=== Begin Enclosure ===

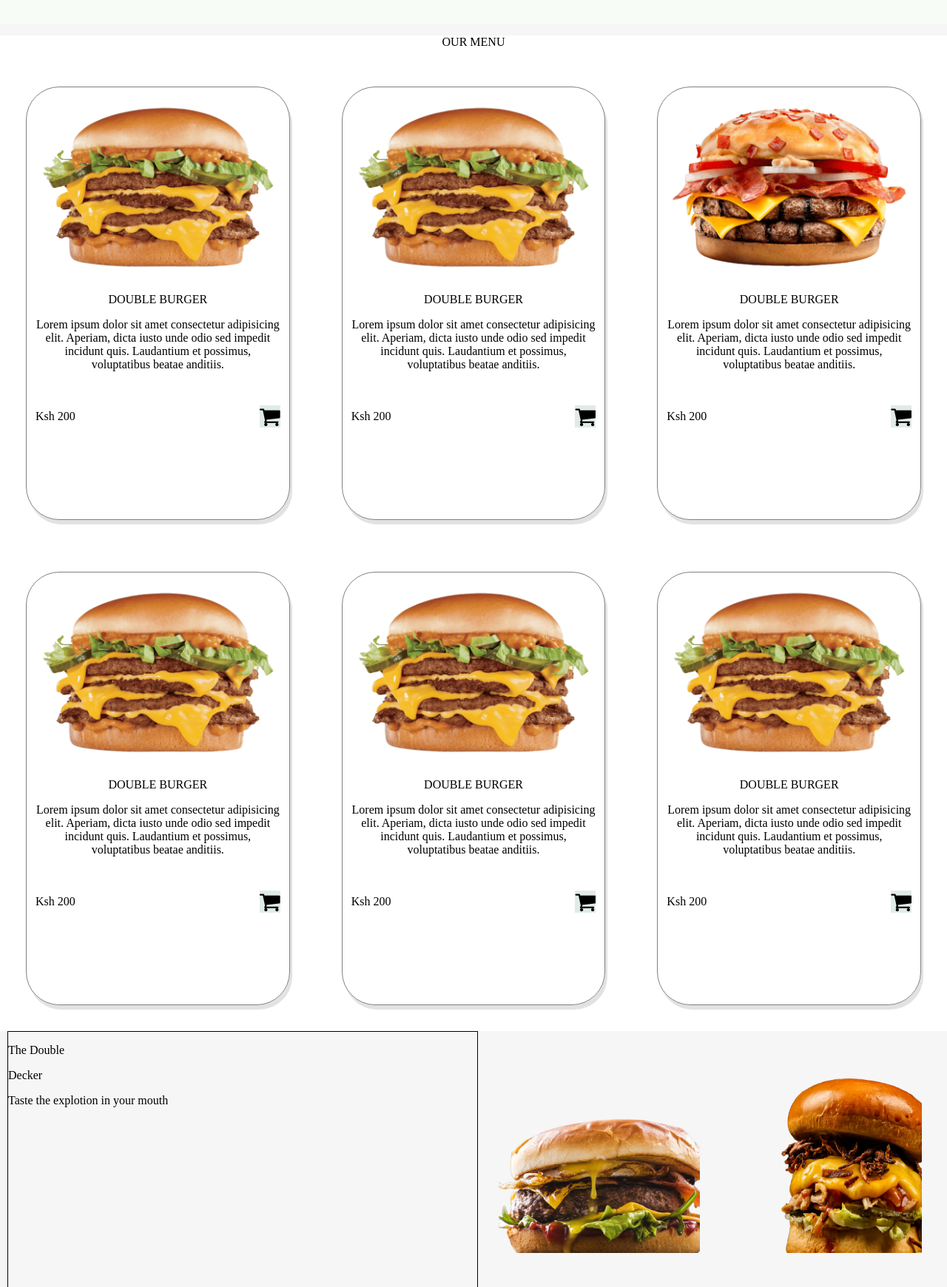
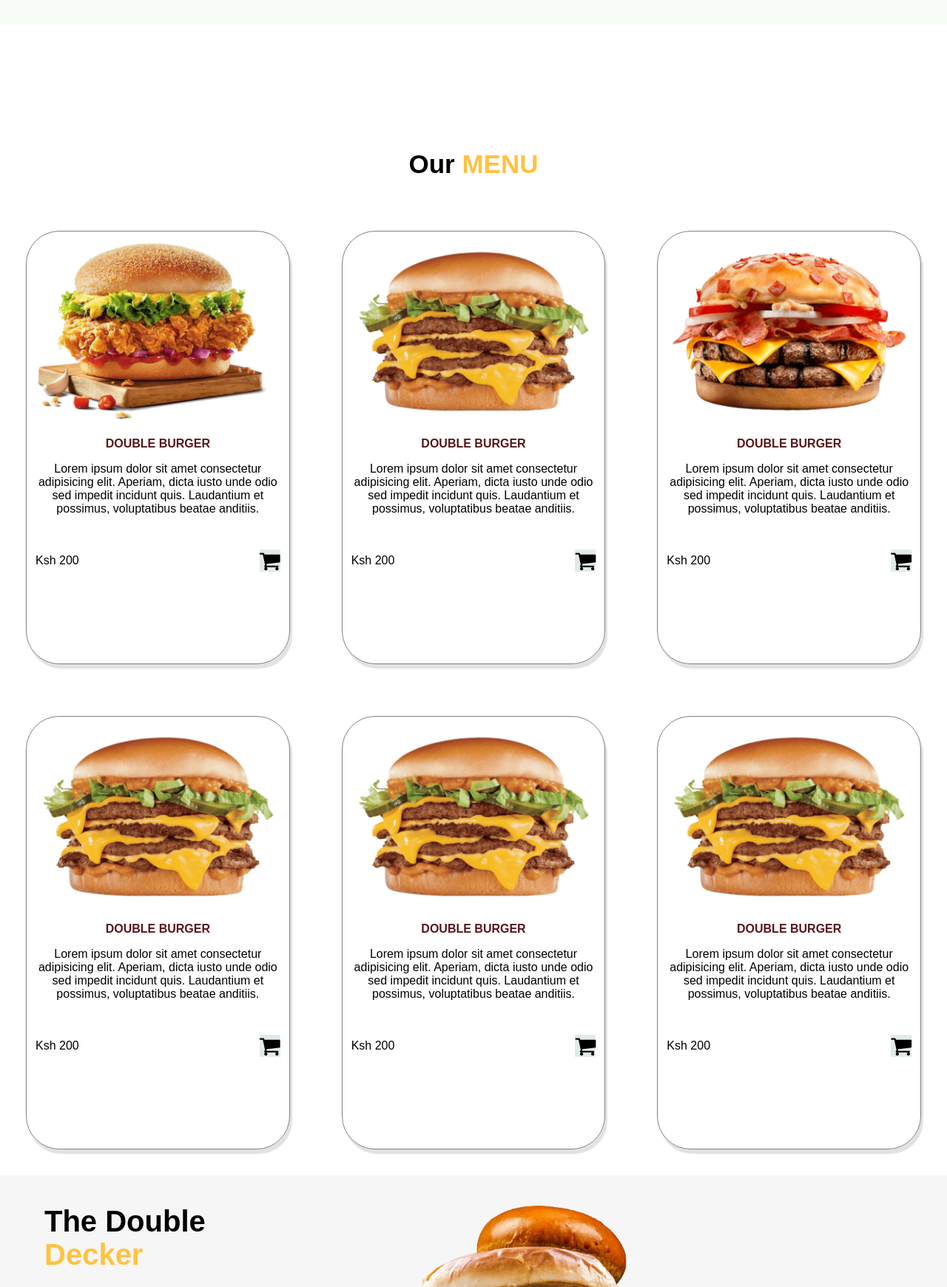
Before and after one commit to victoriamwangi/Burger-Palace, a plain HTML site: page index.html in a window 1280 px wide. Shown: the part 1060-2800 px from the top of the page at 74% size. Drawn offline with Linux system fonts and the light colour scheme.

Commit message:
slider update

```diff
--- a/css/style.css
+++ b/css/style.css
@@ -11,7 +11,8 @@ body {
     padding: 0;
     margin: 0;
     box-sizing: border-box;
-    font-family: "Poppins";
+    font-family: "Poppins" , sans-serif;
+
 }
 
 .container {
@@ -44,8 +45,9 @@ body {
     object-position: 50% 50%;
     margin-top: 50px;
     height: 500px;
-
-
+}
+.container .welcome button{
+    background-color: var(--orange);
 }
 .container::after {
     content: "";
@@ -75,7 +77,7 @@ body {
 }
 
 .top-nav .logo .logo-text {
-    font-family: "Poppins";
+    font-family: "Lato Extended", ;
 }
 
 .top-nav .logo .logo-text .yellow {
@@ -146,7 +148,15 @@ body {
 .menu{
     background-color: #fff;
     text-align: center;
+    padding-top: 135px;
 
+}
+.menu .p-menu{
+    font-size: 35px;
+    font-weight:800;
+}
+.menu span{
+    color: var(--yellow);
 }.menu .row{
    display: flex ;
     justify-content: space-evenly;
@@ -161,10 +171,9 @@ body {
     border-radius:45px;
 
 }
-.menu .row .card content {
-    /* Background : red; */
-    /* Box-shadow : venye unataka  */
-    /* Height:100%; */
+.menu .row .card .content .burger-name{
+    color: rgb(90, 21, 24);
+    font-weight: 700;
 }
 .menu .row .card .content img{
     max-width: 100%;
@@ -183,7 +192,7 @@ body {
     display: inline-flex;
     background-color: #E1EBE6;
     font-size: 30px;
-    overflow: auto;
+
 }
 .slider{
     height: 70vh;
@@ -192,14 +201,26 @@ body {
 
 }
 .slider .content {
-    width: 50%;
-    border: solid 1px;
+    width: 40%;
+    padding-left: 50px;
+
+}
+.slider .content .slider-text{
+font-size: 40px;
+font-weight: 900;
+}
+.slider .content .slider-text span {
+    color: var(--yellow);
+}
+.slider .content .slider-text1 {
+    font-size: 20px;
+    color: #807A79;
 }
 
 .slider .d-check{
 
-    width: 50%;
-    Display :flex;
+    width: 60%;
+    display :flex;
     justify-content: flex-start;
     Align-items: bottom;
      position: relative;
@@ -209,14 +230,17 @@ body {
 height: 300px;
 width: 300px;
 }
-.slider .d-check .d2{
-object-position: 28px 30px;
-
+.slider .d-check .d1{
+    position: absolute;
+    z-index: 2;
+ object-position: 6px 7px;
 
 }
-.slider .d-check .d1 {
-    z-index: 999;
-    object-position:28px 30px;
+.slider .d-check .d2 {
+    position: absolute;
+    z-index: 1;
+    object-position: 6px 7px;
+
 
 }
 
--- a/index.html
+++ b/index.html
@@ -13,12 +13,13 @@
   </head>
 
   <body>
-    <div class="wrapper">
+    <div class="showcase">
       <div class="top-nav">
         <div class="logo">
           <img src="/images/logo.png" alt="" />
           <h2 class="logo-text">
-            <span class="black">Bur</span><span class="yellow">ger</span>
+            <span class="black"><em></em> Bur</span
+            ><span class="yellow"><em>ger</em> </span>
           </h2>
         </div>
         <div class="main-nav">
@@ -40,6 +41,7 @@
             We cook & deliver the tastiest burgers <br />right away to your
             destignated location
           </p>
+          <button>Order now</button>
         </div>
         <div class="wel-image"><img src="/images/[CITYPNG 1.png" alt="" /></div>
       </div>
@@ -74,12 +76,14 @@
       </div>
     </div>
     <div class="menu">
-      <p>OUR <span>MENU</span></p>
+      <p class="p-menu">
+        <strong> Our <span>MENU</span></strong>
+      </p>
       <div class="row">
         <div class="card">
           <div class="content">
-            <img src="/images/SeekPng 1.png" alt="" />
-            <p>DOUBLE BURGER</p>
+            <img src="/images/SeekPng 2.png" alt="" />
+            <p class="burger-name">DOUBLE BURGER</p>
             <p>
               Lorem ipsum dolor sit amet consectetur adipisicing elit. Aperiam,
               dicta iusto unde odio sed impedit incidunt quis. Laudantium et
@@ -94,7 +98,7 @@
         <div class="card">
           <div class="content">
             <img src="/images/SeekPng 1.png" alt="" />
-            <p>DOUBLE BURGER</p>
+            <p class="burger-name">DOUBLE BURGER</p>
             <p>
               Lorem ipsum dolor sit amet consectetur adipisicing elit. Aperiam,
               dicta iusto unde odio sed impedit incidunt quis. Laudantium et
@@ -109,7 +113,7 @@
         <div class="card">
           <div class="content">
             <img src="/images/SeekPng 3.png" alt="" />
-            <p>DOUBLE BURGER</p>
+            <p class="burger-name">DOUBLE BURGER</p>
             <p>
               Lorem ipsum dolor sit amet consectetur adipisicing elit. Aperiam,
               dicta iusto unde odio sed impedit incidunt quis. Laudantium et
@@ -126,7 +130,7 @@
         <div class="card">
           <div class="content">
             <img src="/images/SeekPng 1.png" alt="" />
-            <p>DOUBLE BURGER</p>
+            <p class="burger-name">DOUBLE BURGER</p>
             <p>
               Lorem ipsum dolor sit amet consectetur adipisicing elit. Aperiam,
               dicta iusto unde odio sed impedit incidunt quis. Laudantium et
@@ -141,7 +145,7 @@
         <div class="card">
           <div class="content">
             <img src="/images/SeekPng 1.png" alt="" />
-            <p>DOUBLE BURGER</p>
+            <p class="burger-name">DOUBLE BURGER</p>
             <p>
               Lorem ipsum dolor sit amet consectetur adipisicing elit. Aperiam,
               dicta iusto unde odio sed impedit incidunt quis. Laudantium et
@@ -156,7 +160,7 @@
         <div class="card">
           <div class="content">
             <img src="/images/SeekPng 1.png" alt="" />
-            <p>DOUBLE BURGER</p>
+            <p class="burger-name">DOUBLE BURGER</p>
             <p>
               Lorem ipsum dolor sit amet consectetur adipisicing elit. Aperiam,
               dicta iusto unde odio sed impedit incidunt quis. Laudantium et
@@ -172,9 +176,8 @@
     </div>
     <div class="slider">
       <div class="content">
-        <p>The Double</p>
-        <p>Decker</p>
-        <p>Taste the explotion in your mouth</p>
+        <p class="slider-text">The Double<br /><span> Decker</span></p>
+        <p class="slider-text1">Taste the explotion in your mouth</p>
       </div>
       <div class="d-check">
         <img class="d1" src="/images/double-check1.png" alt="" />
```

=== End Enclosure ===

(WHAT IS NEEDED)
What lines in the listing include the string "explotion"? Copy them out.

(EXERCISE ANSWER)
-        <p>Taste the explotion in your mouth</p>
+        <p class="slider-text1">Taste the explotion in your mouth</p>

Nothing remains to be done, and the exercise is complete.